(What is expected)
Leave out the pictures and copy every record exactly.

[Modification records]
════
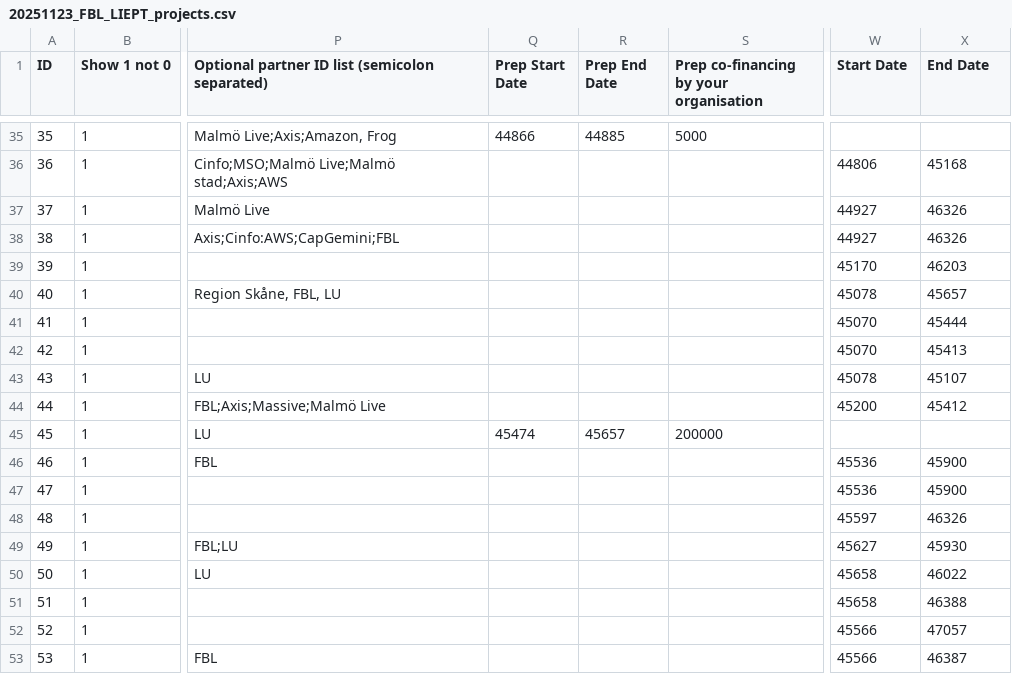
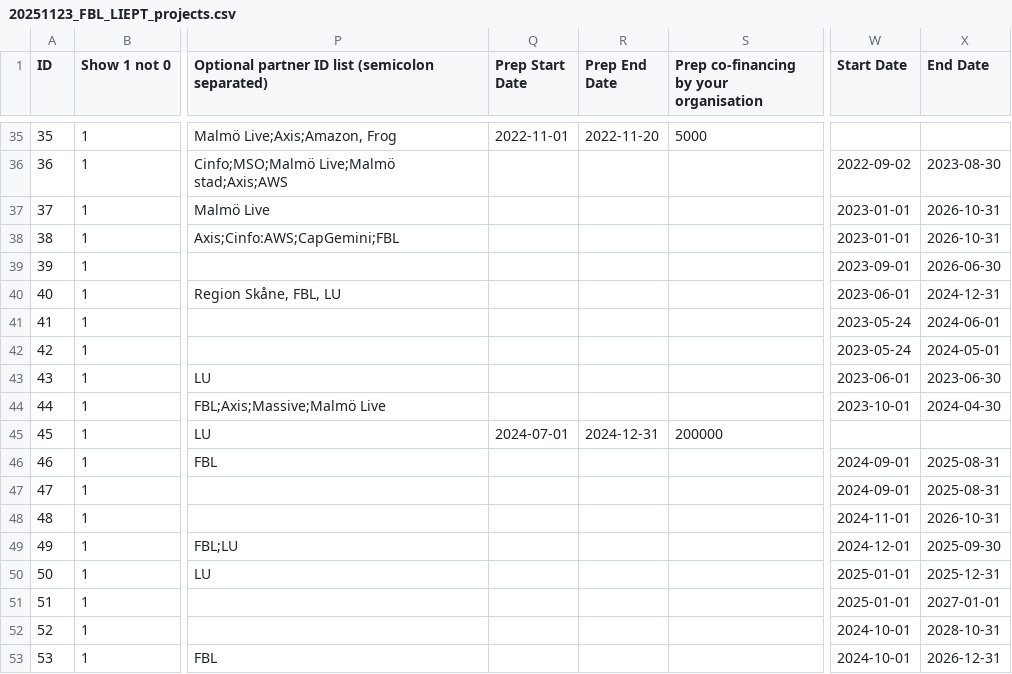
Before and after one commit to mstankovski/data-for-testing, a CSV file: 20251123_FBL_LIEPT_projects.csv, drawn as a sheet; only a part is shown, gaps mark what is left out; the diff covers the shown part only; the diff names each change by its address in the sheet, - before the commit and + after, or states it on an @@ line.

```diff
--- a/20251123_FBL_LIEPT_projects.csv
+++ b/20251123_FBL_LIEPT_projects.csv
-Q35 (Prep Start Date): 44866
+Q35 (Prep Start Date): 2022-11-01
-R35 (Prep End Date): 44885
+R35 (Prep End Date): 2022-11-20
-W36 (Start Date): 44806
+W36 (Start Date): 2022-09-02
-X36 (End Date): 45168
+X36 (End Date): 2023-08-30
-W37:W38 (Start Date): 44927
+W37:W38 (Start Date): 2023-01-01
-X37:X38 (End Date): 46326
+X37:X38 (End Date): 2026-10-31
-W39 (Start Date): 45170
+W39 (Start Date): 2023-09-01
-X39 (End Date): 46203
+X39 (End Date): 2026-06-30
-W40 (Start Date): 45078
+W40 (Start Date): 2023-06-01
-X40 (End Date): 45657
+X40 (End Date): 2024-12-31
-W41:W42 (Start Date): 45070
+W41:W42 (Start Date): 2023-05-24
-X41 (End Date): 45444
+X41 (End Date): 2024-06-01
-X42 (End Date): 45413
+X42 (End Date): 2024-05-01
-W43 (Start Date): 45078
+W43 (Start Date): 2023-06-01
-X43 (End Date): 45107
+X43 (End Date): 2023-06-30
-W44 (Start Date): 45200
+W44 (Start Date): 2023-10-01
-X44 (End Date): 45412
+X44 (End Date): 2024-04-30
-Q45 (Prep Start Date): 45474
+Q45 (Prep Start Date): 2024-07-01
-R45 (Prep End Date): 45657
+R45 (Prep End Date): 2024-12-31
-W46:W47 (Start Date): 45536
+W46:W47 (Start Date): 2024-09-01
-X46:X47 (End Date): 45900
+X46:X47 (End Date): 2025-08-31
-W48 (Start Date): 45597
+W48 (Start Date): 2024-11-01
-X48 (End Date): 46326
+X48 (End Date): 2026-10-31
-W49 (Start Date): 45627
+W49 (Start Date): 2024-12-01
-X49 (End Date): 45930
+X49 (End Date): 2025-09-30
-W50:W51 (Start Date): 45658
+W50:W51 (Start Date): 2025-01-01
-X50 (End Date): 46022
+X50 (End Date): 2025-12-31
-X51 (End Date): 46388
+X51 (End Date): 2027-01-01
-W52:W53 (Start Date): 45566
+W52:W53 (Start Date): 2024-10-01
-X52 (End Date): 47057
+X52 (End Date): 2028-10-31
-X53 (End Date): 46387
+X53 (End Date): 2026-12-31
```
Also changed, not shown: 113 edited cells elsewhere in this file.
════
(The answer)
Before and after one commit to mstankovski/data-for-testing, a CSV file: 20251123_FBL_LIEPT_projects.csv, drawn as a sheet; only a part is shown, gaps mark what is left out; the diff covers the shown part only; the diff names each change by its address in the sheet, - before the commit and + after, or states it on an @@ line.

```diff
--- a/20251123_FBL_LIEPT_projects.csv
+++ b/20251123_FBL_LIEPT_projects.csv
-Q35 (Prep Start Date): 44866
+Q35 (Prep Start Date): 2022-11-01
-R35 (Prep End Date): 44885
+R35 (Prep End Date): 2022-11-20
-W36 (Start Date): 44806
+W36 (Start Date): 2022-09-02
-X36 (End Date): 45168
+X36 (End Date): 2023-08-30
-W37:W38 (Start Date): 44927
+W37:W38 (Start Date): 2023-01-01
-X37:X38 (End Date): 46326
+X37:X38 (End Date): 2026-10-31
-W39 (Start Date): 45170
+W39 (Start Date): 2023-09-01
-X39 (End Date): 46203
+X39 (End Date): 2026-06-30
-W40 (Start Date): 45078
+W40 (Start Date): 2023-06-01
-X40 (End Date): 45657
+X40 (End Date): 2024-12-31
-W41:W42 (Start Date): 45070
+W41:W42 (Start Date): 2023-05-24
-X41 (End Date): 45444
+X41 (End Date): 2024-06-01
-X42 (End Date): 45413
+X42 (End Date): 2024-05-01
-W43 (Start Date): 45078
+W43 (Start Date): 2023-06-01
-X43 (End Date): 45107
+X43 (End Date): 2023-06-30
-W44 (Start Date): 45200
+W44 (Start Date): 2023-10-01
-X44 (End Date): 45412
+X44 (End Date): 2024-04-30
-Q45 (Prep Start Date): 45474
+Q45 (Prep Start Date): 2024-07-01
-R45 (Prep End Date): 45657
+R45 (Prep End Date): 2024-12-31
-W46:W47 (Start Date): 45536
+W46:W47 (Start Date): 2024-09-01
-X46:X47 (End Date): 45900
+X46:X47 (End Date): 2025-08-31
-W48 (Start Date): 45597
+W48 (Start Date): 2024-11-01
-X48 (End Date): 46326
+X48 (End Date): 2026-10-31
-W49 (Start Date): 45627
+W49 (Start Date): 2024-12-01
-X49 (End Date): 45930
+X49 (End Date): 2025-09-30
-W50:W51 (Start Date): 45658
+W50:W51 (Start Date): 2025-01-01
-X50 (End Date): 46022
+X50 (End Date): 2025-12-31
-X51 (End Date): 46388
+X51 (End Date): 2027-01-01
-W52:W53 (Start Date): 45566
+W52:W53 (Start Date): 2024-10-01
-X52 (End Date): 47057
+X52 (End Date): 2028-10-31
-X53 (End Date): 46387
+X53 (End Date): 2026-12-31
```
Also changed, not shown: 113 edited cells elsewhere in this file.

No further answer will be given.